- Have the size determined first, usually MW:LL maps are 8km x 8km defined as 4096px x 4096px height maps. Some maps have "natural limits" that occlude the "outer world" from the player, such maps can be constrained to the actual play area size. Others, "wide open" maps, are best created double the size and the "outer world" is obscured by "distance fog", distant mountains (or slopes), or the like. Avoid having "end of world" abruptly ending maps.
- Decide of the game type - TC maps can be used for both TC and TSA games, SA are specific to Solaris arena game types.
- Figure out the game flow - how the match should flow, how the game will develop as the players progress with their spawn funds (and maybe more join or some leave towards the end of the match).
- Figure out the setting - DoT lightning - is it warm or cold climate? adjust the shades later accordingly.
- Does the intended terrain require any special software for terrain shape design?
- Avoid any too fancy mechanic outside the player interaction - flowgraphs usually get out of sync player-to-player and usually subtract from the immersion rather than add to it. Proper events are hard to implement properly. If it can't be avoided, go to all necessary lengths to troubleshoot it and weed out any oddities before ending the map development
After all those are defined and known in advance, one can approach the process of starting an creation from scratch.
The single most cumbersome step of making a map from scratch is starting it due to some yet unseen oddities of the editor.
The recommended first step in creating the map is making the maps directory in advance. It is strongly recommended to name it just the same as the map. We will go here by the example TC_Test.
With your favorite file manager navigate to the TC for our example, or some other folder of the multiplayer levels as it applies to your use case.
The instance you fired up the editor you are presented with an empty world in the Cryengine. Start by selecting File>New
Assuming you starting a known map to be, enter the intended name ("TC_Test") and pick the resolution, the usual values for MWLL being 4096x4096 and 2. The editor will complain as it will fail to write into an non existing directory.

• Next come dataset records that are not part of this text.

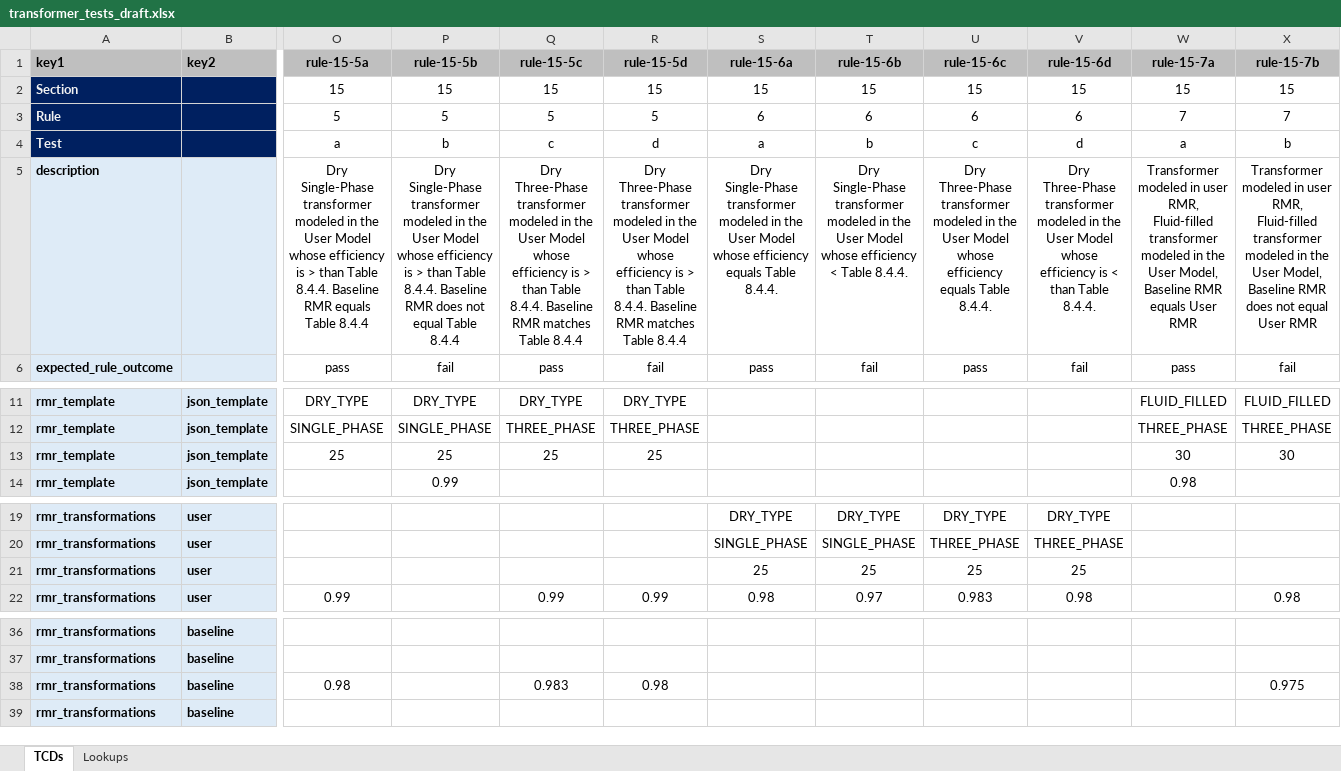
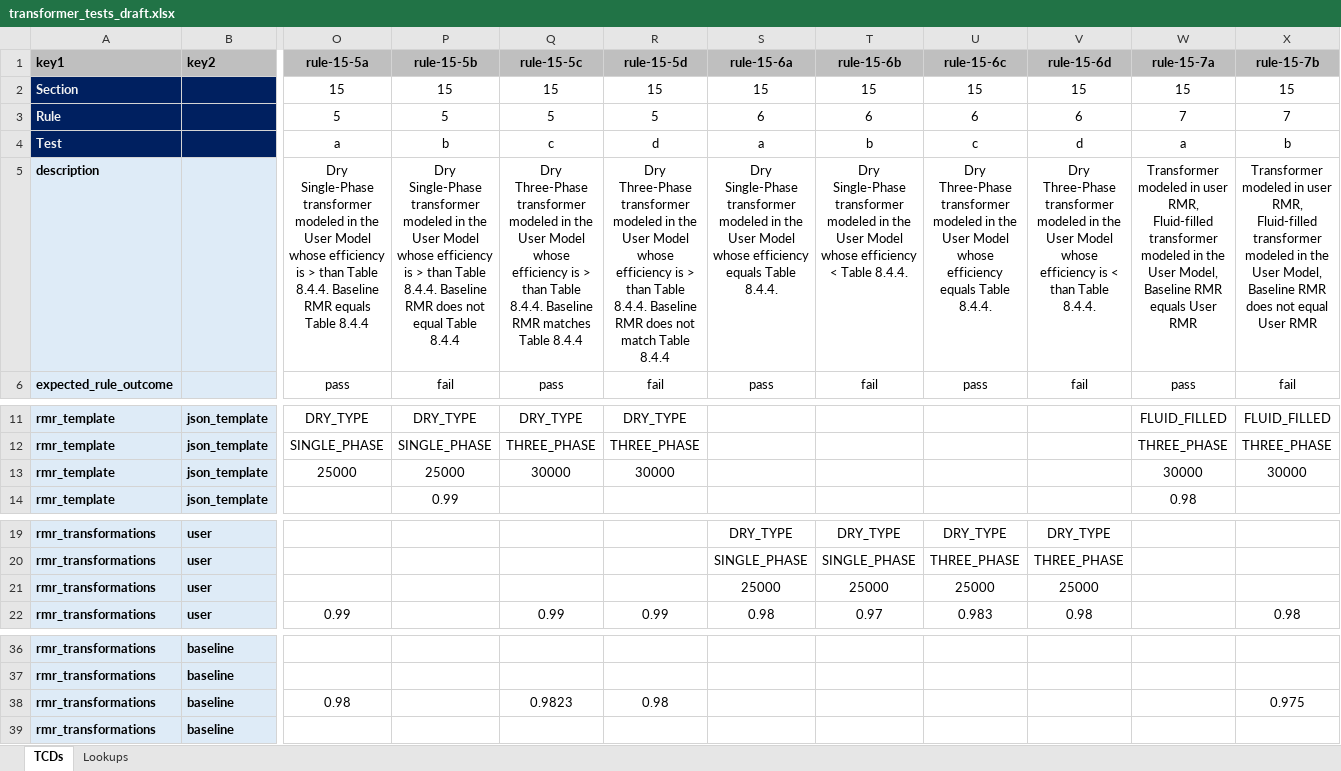
Before and after one commit to pnnl/ruleset-checking-tool, an Excel workbook: rct229/ruletest_engine/ruletest_jsons/ruletest_spreadsheets/transformer_tests_draft.xlsx, sheet TCDs, drawn as a sheet; only a part is shown, gaps mark what is left out; values as stored, in another font and other column widths than the file's, no borders; conditional formats not drawn; removed rows and columns are numbered as before the commit, all else as after; rows hold the shown columns only; the diff names each change by its address in the sheet, - before the commit and + after, or states it on an @@ line.

```diff
--- a/rct229/ruletest_engine/ruletest_jsons/ruletest_spreadsheets/transformer_tests_draft.xlsx (sheet TCDs)
+++ b/rct229/ruletest_engine/ruletest_jsons/ruletest_spreadsheets/transformer_tests_draft.xlsx (sheet TCDs)
-R5 (rule-15-5d): …Baseline RMR matches Table 8.4.4
+R5 (rule-15-5d): …Baseline RMR does not match Table 8.4.4
-row 13: rmr_template | json_template | 25 | 25 | 25 | 25 |  |  |  |  | 30 | 30
+row 13: rmr_template | json_template | 25000 | 25000 | 30000 | 30000 |  |  |  |  | 30000 | 30000
-S21 (rule-15-6a): 25
+S21 (rule-15-6a): 25000
-T21 (rule-15-6b): 25
+T21 (rule-15-6b): 25000
-U21 (rule-15-6c): 25
+U21 (rule-15-6c): 25000
-V21 (rule-15-6d): 25
+V21 (rule-15-6d): 25000
-Q38 (rule-15-5c): 0.983
+Q38 (rule-15-5c): 0.9823
```
Also changed, not shown: 5 other files.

go to the File>Save as... and navigate to the TC for our example, or some other folder of the multiplayer levels as it applies to your use case.
There you will find that you have the folder that you just created beforehand, named as your map name.
Enter that folder and save your *.cry file, naming it (yet again) the same as your map (TC_Test.cry) the extension will be auto-added if omitted. Only now you have a saved empty map file generated fresh from start. This assumes you go familiarized with the Folderstructure before, if not, it's about high time. We'll be waiting here 'till you return.
The terrain has been traditionally the pride and joy of many a computer game and the developers have gone to lengths to make it look as natural as possible over the years. As of recently ever more designers use the very Google Earth to source pieces of maps and convert them into the game - can't go much more natural than that i guess.
Other than that there is the renowned geocontrol2 a somewhat dated software with excellent results for artificially generated landscapes.
Sanbox2 understands landscapes of following variety:
- bmp (binary format -8 bit)
- pgm (ascii format -8 bit)
- raw (binary format 32 bit )
Only the raw won't require manually smoothing the terrain after import.
- fine tuning the terrain in the editor - the tools and tips
- setting the ToD - quirks and tips - export the file and tune it by hand
- vegetation - how to efficiently make vegetation - pitfalls ("flying trees")
- further immersion factors
Game mode specific considerations.
MWLL_Flowgraph_Nodes are additional Flowgraph nodes available in Sandbox 2 Editor for crysis
Ancient_demise's 3 hour long map creation video.
Making (or tweaking) an map with items outside of the present MW:LL asset pool.
Making art and assets not currently present in MW:LL and importing them into the Sandbox2 and further to the MW:LL pool. For further information, refer to not yet endorsed art.